A few weeks ago I got up about 4:30 am and left our house around 5 so I could make it to some sunflower fields before the sun rose. I spent the morning walking among the flowers and bumblebees, whispering with my fellow photographers as the clicks of our camera lenses were louder than our voices. Birds were feeding on the seeds of the flowers and the unspoken rule was not to speak too loudly; you might scare the birds or butterflies away. They will come back, we all knew, but you just didn’t make too much noise.

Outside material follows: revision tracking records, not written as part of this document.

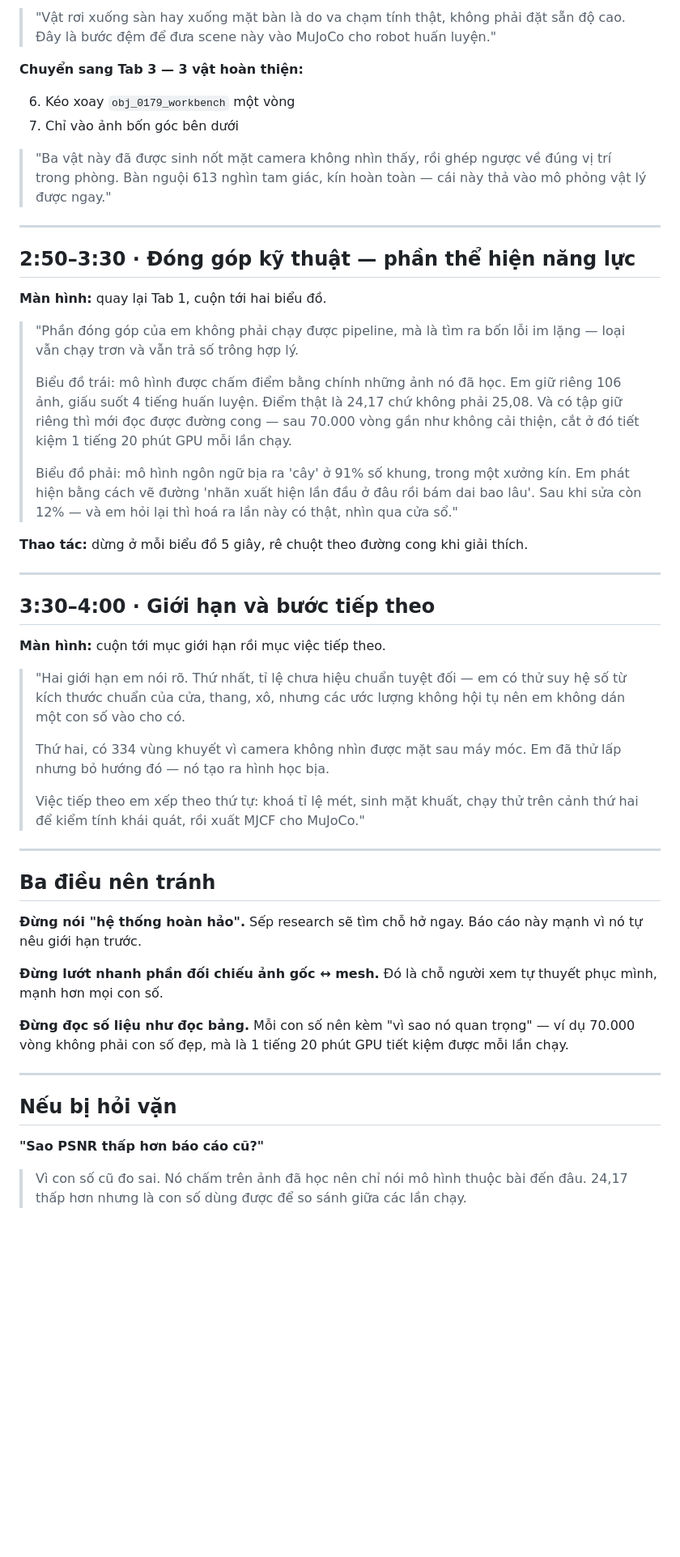
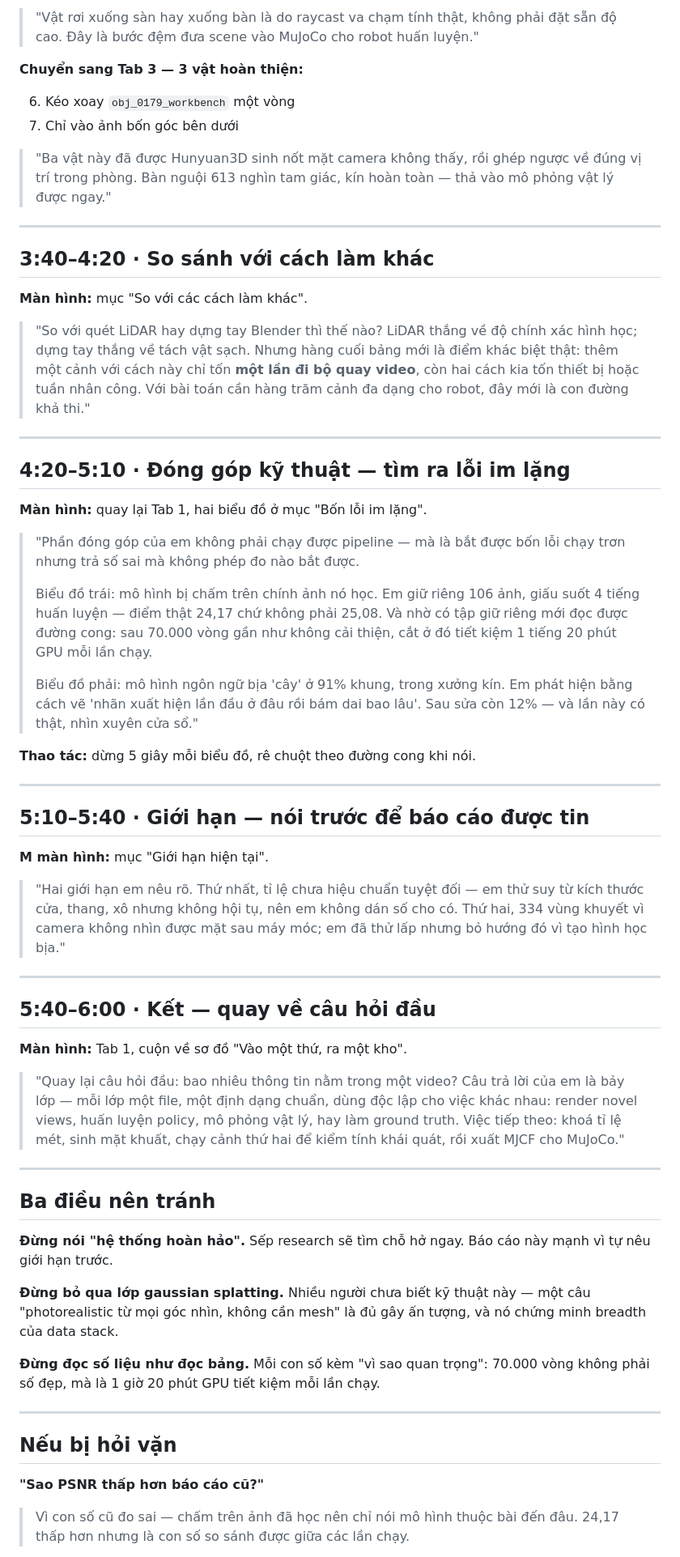
Before and after one commit to huytrao/Video-to-terrain, a Markdown page: output/REPORT/KICH_BAN_QUAY.md, the part around one of its changes. Shown at 81% size. Rendered like a GitHub page; blank space fills up the shorter version.

```diff
--- a/output/REPORT/KICH_BAN_QUAY.md
+++ b/output/REPORT/KICH_BAN_QUAY.md
@@ -83,72 +103,90 @@ còn lại của báo cáo được tin; giấu đi mà bị phát hiện thì m
 
-> "Vật rơi xuống sàn hay xuống mặt bàn là do va chạm tính thật, không phải đặt sẵn
-> độ cao. Đây là bước đệm để đưa scene này vào MuJoCo cho robot huấn luyện."
+> "Vật rơi xuống sàn hay xuống bàn là do raycast va chạm tính thật, không phải
+> đặt sẵn độ cao. Đây là bước đệm đưa scene vào MuJoCo cho robot huấn luyện."
 
 **Chuyển sang Tab 3 — 3 vật hoàn thiện:**
 
 6. Kéo xoay `obj_0179_workbench` một vòng
 7. Chỉ vào ảnh bốn góc bên dưới
 
-> "Ba vật này đã được sinh nốt mặt camera không nhìn thấy, rồi ghép ngược về đúng
-> vị trí trong phòng. Bàn nguội 613 nghìn tam giác, kín hoàn toàn — cái này thả vào
-> mô phỏng vật lý được ngay."
+> "Ba vật này đã được Hunyuan3D sinh nốt mặt camera không thấy, rồi ghép ngược
+> về đúng vị trí trong phòng. Bàn nguội 613 nghìn tam giác, kín hoàn toàn —
+> thả vào mô phỏng vật lý được ngay."
 
 ---
 
-## 2:50–3:30 · Đóng góp kỹ thuật — phần thể hiện năng lực
+## 3:40–4:20 · So sánh với cách làm khác
 
-**Màn hình:** quay lại Tab 1, cuộn tới hai biểu đồ.
+**Màn hình:** mục "So với các cách làm khác".
 
-> "Phần đóng góp của em không phải chạy được pipeline, mà là tìm ra bốn lỗi
-> im lặng — loại vẫn chạy trơn và vẫn trả số trông hợp lý.
->
-> Biểu đồ trái: mô hình được chấm điểm bằng chính những ảnh nó đã học. Em giữ
-> riêng 106 ảnh, giấu suốt 4 tiếng huấn luyện. Điểm thật là 24,17 chứ không phải
-> 25,08. Và có tập giữ riêng thì mới đọc được đường cong — sau 70.000 vòng gần
-> như không cải thiện, cắt ở đó tiết kiệm 1 tiếng 20 phút GPU mỗi lần chạy.
->
-> Biểu đồ phải: mô hình ngôn ngữ bịa ra 'cây' ở 91% số khung, trong một xưởng
-> kín. Em phát hiện bằng cách vẽ đường 'nhãn xuất hiện lần đầu ở đâu rồi bám dai
-> bao lâu'. Sau khi sửa còn 12% — và em hỏi lại thì hoá ra lần này có thật,
-> nhìn qua cửa sổ."
-
-**Thao tác:** dừng ở mỗi biểu đồ 5 giây, rê chuột theo đường cong khi giải thích.
+> "So với quét LiDAR hay dựng tay Blender thì thế nào? LiDAR thắng về độ chính
+> xác hình học; dựng tay thắng về tách vật sạch. Nhưng hàng cuối bảng mới là
+> điểm khác biệt thật: thêm một cảnh với cách này chỉ tốn **một lần đi bộ quay
+> video**, còn hai cách kia tốn thiết bị hoặc tuần nhân công. Với bài toán cần
+> hàng trăm cảnh đa dạng cho robot, đây mới là con đường khả thi."
 
 ---
 
-## 3:30–4:00 · Giới hạn và bước tiếp theo
+## 4:20–5:10 · Đóng góp kỹ thuật — tìm ra lỗi im lặng
 
-**Màn hình:** cuộn tới mục giới hạn rồi mục việc tiếp theo.
+**Màn hình:** quay lại Tab 1, hai biểu đồ ở mục "Bốn lỗi im lặng".
 
-> "Hai giới hạn em nói rõ. Thứ nhất, tỉ lệ chưa hiệu chuẩn tuyệt đối — em có thử
-> suy hệ số từ kích thước chuẩn của cửa, thang, xô, nhưng các ước lượng không
-> hội tụ nên em không dán một con số vào cho có.
+> "Phần đóng góp của em không phải chạy được pipeline — mà là bắt được bốn lỗi
+> chạy trơn nhưng trả số sai mà không phép đo nào bắt được.
 >
-> Thứ hai, có 334 vùng khuyết vì camera không nhìn được mặt sau máy móc. Em đã
-> thử lấp nhưng bỏ hướng đó — nó tạo ra hình học bịa.
+> Biểu đồ trái: mô hình bị chấm trên chính ảnh nó học. Em giữ riêng 106 ảnh,
+> giấu suốt 4 tiếng huấn luyện — điểm thật 24,17 chứ không phải 25,08. Và nhờ
+> có tập giữ riêng mới đọc được đường cong: sau 70.000 vòng gần như không cải
+> thiện, cắt ở đó tiết kiệm 1 tiếng 20 phút GPU mỗi lần chạy.
 >
-> Việc tiếp theo em xếp theo thứ tự: khoá tỉ lệ mét, sinh mặt khuất, chạy thử
-> trên cảnh thứ hai để kiểm tính khái quát, rồi xuất MJCF cho MuJoCo."
+> Biểu đồ phải: mô hình ngôn ngữ bịa 'cây' ở 91% khung, trong xưởng kín. Em
+> phát hiện bằng cách vẽ 'nhãn xuất hiện lần đầu ở đâu rồi bám dai bao lâu'.
+> Sau sửa còn 12% — và lần này có thật, nhìn xuyên cửa sổ."
+
+**Thao tác:** dừng 5 giây mỗi biểu đồ, rê chuột theo đường cong khi nói.
+
+---
+
+## 5:10–5:40 · Giới hạn — nói trước để báo cáo được tin
+
+**M màn hình:** mục "Giới hạn hiện tại".
+
+> "Hai giới hạn em nêu rõ. Thứ nhất, tỉ lệ chưa hiệu chuẩn tuyệt đối — em thử
+> suy từ kích thước cửa, thang, xô nhưng không hội tụ, nên em không dán số cho
+> có. Thứ hai, 334 vùng khuyết vì camera không nhìn được mặt sau máy móc; em đã
+> thử lấp nhưng bỏ hướng đó vì tạo hình học bịa."
+
+---
+
+## 5:40–6:00 · Kết — quay về câu hỏi đầu
+
+**Màn hình:** Tab 1, cuộn về sơ đồ "Vào một thứ, ra một kho".
+
+> "Quay lại câu hỏi đầu: bao nhiêu thông tin nằm trong một video? Câu trả lời
+> của em là bảy lớp — mỗi lớp một file, một định dạng chuẩn, dùng độc lập cho
+> việc khác nhau: render novel views, huấn luyện policy, mô phỏng vật lý, hay
+> làm ground truth. Việc tiếp theo: khoá tỉ lệ mét, sinh mặt khuất, chạy cảnh
+> thứ hai để kiểm tính khái quát, rồi xuất MJCF cho MuJoCo."
 
 ---
 
 ## Ba điều nên tránh
 
 **Đừng nói "hệ thống hoàn hảo".** Sếp research sẽ tìm chỗ hở ngay. Báo cáo này
-mạnh vì nó tự nêu giới hạn trước.
+mạnh vì tự nêu giới hạn trước.
 
-**Đừng lướt nhanh phần đối chiếu ảnh gốc ↔ mesh.** Đó là chỗ người xem tự
-thuyết phục mình, mạnh hơn mọi con số.
+**Đừng bỏ qua lớp gaussian splatting.** Nhiều người chưa biết kỹ thuật này —
+một câu "photorealistic từ mọi góc nhìn, không cần mesh" là đủ gây ấn tượng,
+và nó chứng minh breadth của data stack.
 
-**Đừng đọc số liệu như đọc bảng.** Mỗi con số nên kèm "vì sao nó quan trọng" —
-ví dụ 70.000 vòng không phải con số đẹp, mà là 1 tiếng 20 phút GPU tiết kiệm
-được mỗi lần chạy.
+**Đừng đọc số liệu như đọc bảng.** Mỗi con số kèm "vì sao quan trọng": 70.000
+vòng không phải số đẹp, mà là 1 giờ 20 phút GPU tiết kiệm mỗi lần chạy.
 
 ---
 
 ## Nếu bị hỏi vặn
 
 **"Sao PSNR thấp hơn báo cáo cũ?"**
-> Vì con số cũ đo sai. Nó chấm trên ảnh đã học nên chỉ nói mô hình thuộc bài đến
-> đâu. 24,17 thấp hơn nhưng là con số dùng được để so sánh giữa các lần chạy.
+> Vì con số cũ đo sai — chấm trên ảnh đã học nên chỉ nói mô hình thuộc bài đến
+> đâu. 24,17 thấp hơn nhưng là con số so sánh được giữa các lần chạy.
 
```
Also changed, not shown: other parts of output/REPORT/KICH_BAN_QUAY.md (+78 -54 lines).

I recently read that walking is probably the best exercise you can do for your body and your soul. I initially began walking out of boredom but quickly realized how much more you see when compared to driving a car or running for exercise. When running, or rather jogging if we’re honest, I focus on a spot about five feet ahead of me. I rarely look elsewhere. I’m in my head and listening to my breathing and my body. When walking, I’m out of my head, which is exactly what I need. I’m breathing deeper. I’m observing the world around me. I’m stopping when I see something interesting. I carry my phone with me and stop to identify various species of plants and bugs. I pay attention to changes in seasons. I listen for birds and watch for wildlife. I wave at people and stop to chat on occasion. Sometimes I take my dog and sometimes she stays behind. On days when it’s too hot or raining or too cold, I often sit in a comfy chair in front of a window and wonder what small things I’m missing. Are Jack’s caterpillars still there after the storm last night? Did Marty’s tree branch finally fall? Have her peonies bloomed yet? How is Riley, the white fluffy dog doing? What did they plant in their swale and how can I do that with ours?

As I type this, the rain falls intermittently, sometimes a mist, sometimes pouring. We are under a Tornado watch and so walking will wait. As I sit here though, a hummingbird flits among my hasta flowers and I pause to watch.

I wish I could walk everyday, for hours, like Thoreau. My job, my husband, our children, all need and deserve attention and so, walking everyday for hours isn’t possible. But…walking some days for 20 minutes is possible. And then, other days an hour is possible. And once a month, there might be time for a longer hike, somewhere here in Maryland, followed up with some local ice cream, or farm crafted beer, or local wine.

The rest of this week doesn’t look too promising – either rain or hot and humid days are coming. That means walks early in the morning or not at all. We’ll see.

If I could give you one thing this week, it would be 30 minutes of perfect 65 degree temps with a slight breeze, either a setting or rising sun, and a beautiful view as you walk.

Take the time.

You won’t regret it.